ACTIVITY
The answer must consist of every line from the entries that holds the word "html".

SUPPLIED ENTRIES
::::::
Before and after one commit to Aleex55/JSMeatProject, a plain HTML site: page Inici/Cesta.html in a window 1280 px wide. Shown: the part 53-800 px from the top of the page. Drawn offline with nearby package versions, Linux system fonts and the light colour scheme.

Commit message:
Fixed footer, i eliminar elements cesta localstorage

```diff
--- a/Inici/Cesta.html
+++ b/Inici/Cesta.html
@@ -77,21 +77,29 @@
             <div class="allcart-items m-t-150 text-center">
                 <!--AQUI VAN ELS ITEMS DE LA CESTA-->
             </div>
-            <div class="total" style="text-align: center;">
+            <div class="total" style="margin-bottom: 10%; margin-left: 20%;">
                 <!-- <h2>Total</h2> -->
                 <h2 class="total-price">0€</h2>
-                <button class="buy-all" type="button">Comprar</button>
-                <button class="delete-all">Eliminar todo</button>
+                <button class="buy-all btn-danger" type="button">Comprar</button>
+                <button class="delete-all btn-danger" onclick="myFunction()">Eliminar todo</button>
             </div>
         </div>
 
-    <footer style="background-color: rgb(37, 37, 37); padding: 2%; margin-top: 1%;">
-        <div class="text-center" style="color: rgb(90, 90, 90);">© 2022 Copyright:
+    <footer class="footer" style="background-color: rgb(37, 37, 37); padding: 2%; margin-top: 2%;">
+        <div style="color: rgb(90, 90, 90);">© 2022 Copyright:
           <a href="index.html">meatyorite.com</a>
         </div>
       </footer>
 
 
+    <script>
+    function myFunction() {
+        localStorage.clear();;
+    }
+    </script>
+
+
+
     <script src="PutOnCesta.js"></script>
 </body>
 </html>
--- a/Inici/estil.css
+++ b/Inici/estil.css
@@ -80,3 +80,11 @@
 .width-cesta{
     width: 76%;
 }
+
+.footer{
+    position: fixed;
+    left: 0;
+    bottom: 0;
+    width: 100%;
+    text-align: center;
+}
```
::::::
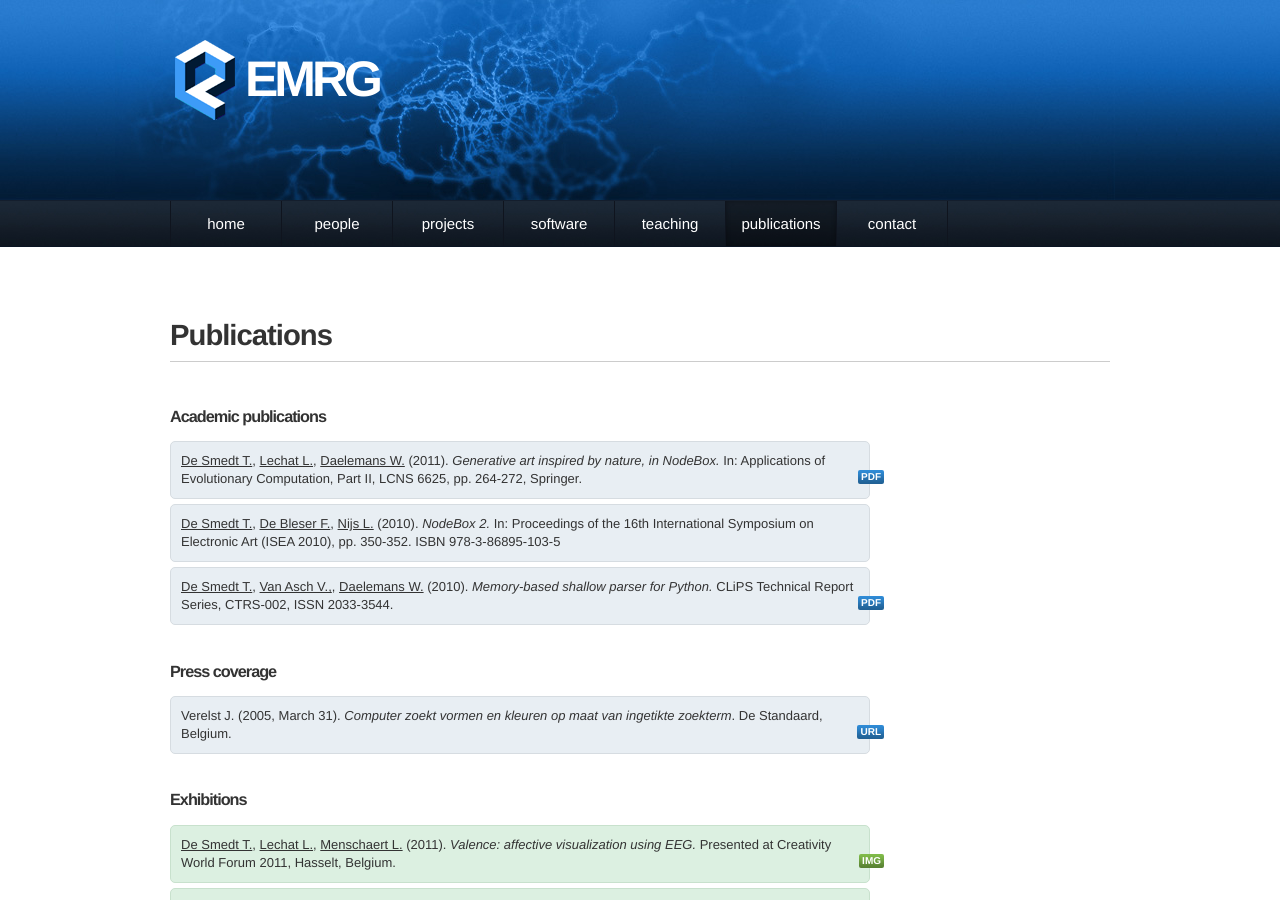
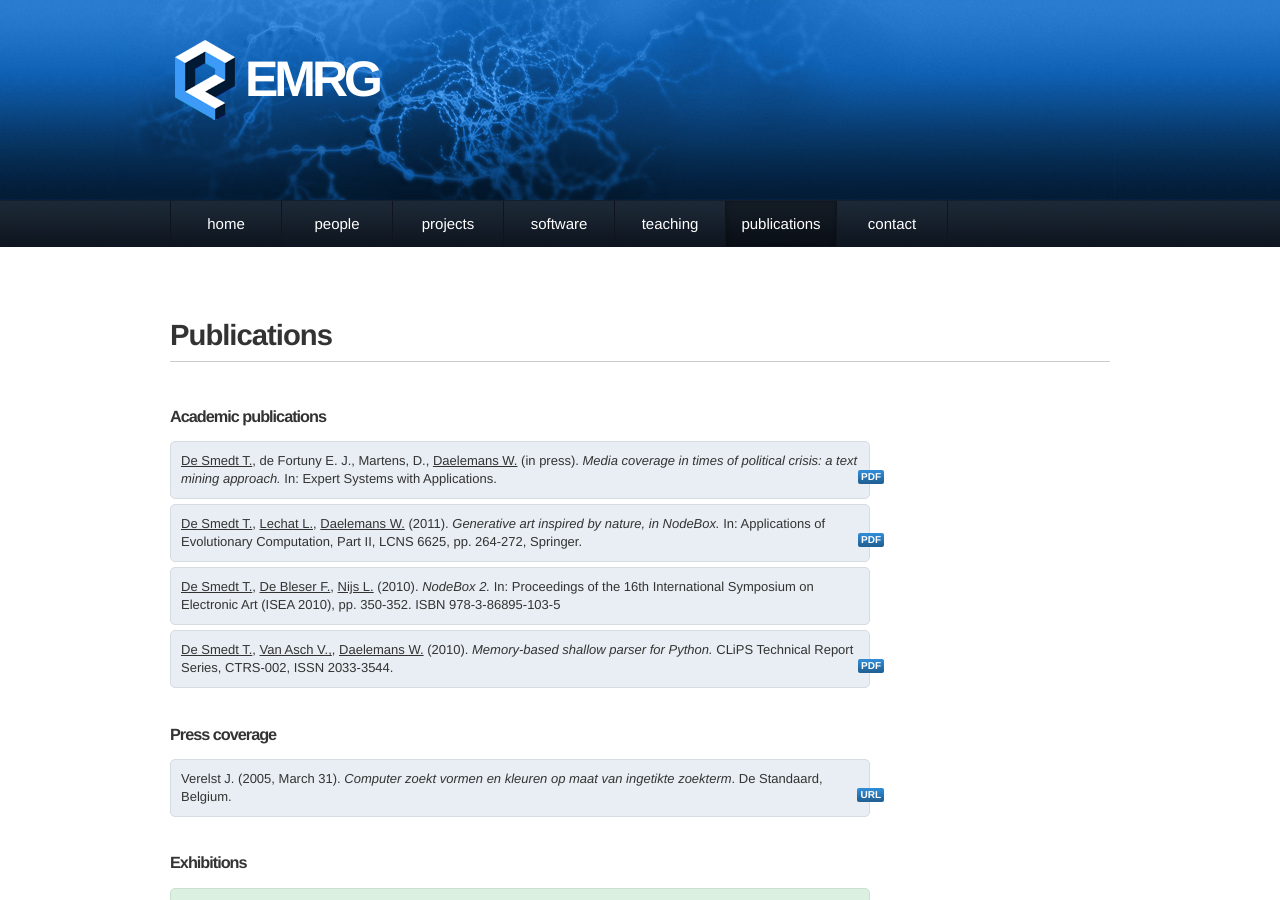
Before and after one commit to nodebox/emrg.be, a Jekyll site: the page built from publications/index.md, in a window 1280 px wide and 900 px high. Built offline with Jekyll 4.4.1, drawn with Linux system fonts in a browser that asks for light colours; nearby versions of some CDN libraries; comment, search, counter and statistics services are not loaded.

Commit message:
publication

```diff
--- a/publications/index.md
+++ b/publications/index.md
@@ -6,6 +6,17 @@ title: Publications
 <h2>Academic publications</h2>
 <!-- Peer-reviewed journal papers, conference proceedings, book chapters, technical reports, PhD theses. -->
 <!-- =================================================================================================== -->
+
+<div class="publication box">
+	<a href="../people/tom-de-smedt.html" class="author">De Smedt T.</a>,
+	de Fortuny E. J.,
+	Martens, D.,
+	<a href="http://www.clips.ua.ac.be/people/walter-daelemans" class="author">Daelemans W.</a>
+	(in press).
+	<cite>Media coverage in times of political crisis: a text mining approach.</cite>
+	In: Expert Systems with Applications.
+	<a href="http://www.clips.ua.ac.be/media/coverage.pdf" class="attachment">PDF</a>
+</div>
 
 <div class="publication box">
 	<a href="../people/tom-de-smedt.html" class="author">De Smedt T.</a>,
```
::::::
SOLUTION TO THE EXERCISE
Before and after one commit to Aleex55/JSMeatProject, a plain HTML site: page Inici/Cesta.html in a window 1280 px wide. Shown: the part 53-800 px from the top of the page. Drawn offline with nearby package versions, Linux system fonts and the light colour scheme.
--- a/Inici/Cesta.html
+++ b/Inici/Cesta.html
           <a href="index.html">meatyorite.com</a>
 </html>
+	<a href="../people/tom-de-smedt.html" class="author">De Smedt T.</a>,
 	<a href="../people/tom-de-smedt.html" class="author">De Smedt T.</a>,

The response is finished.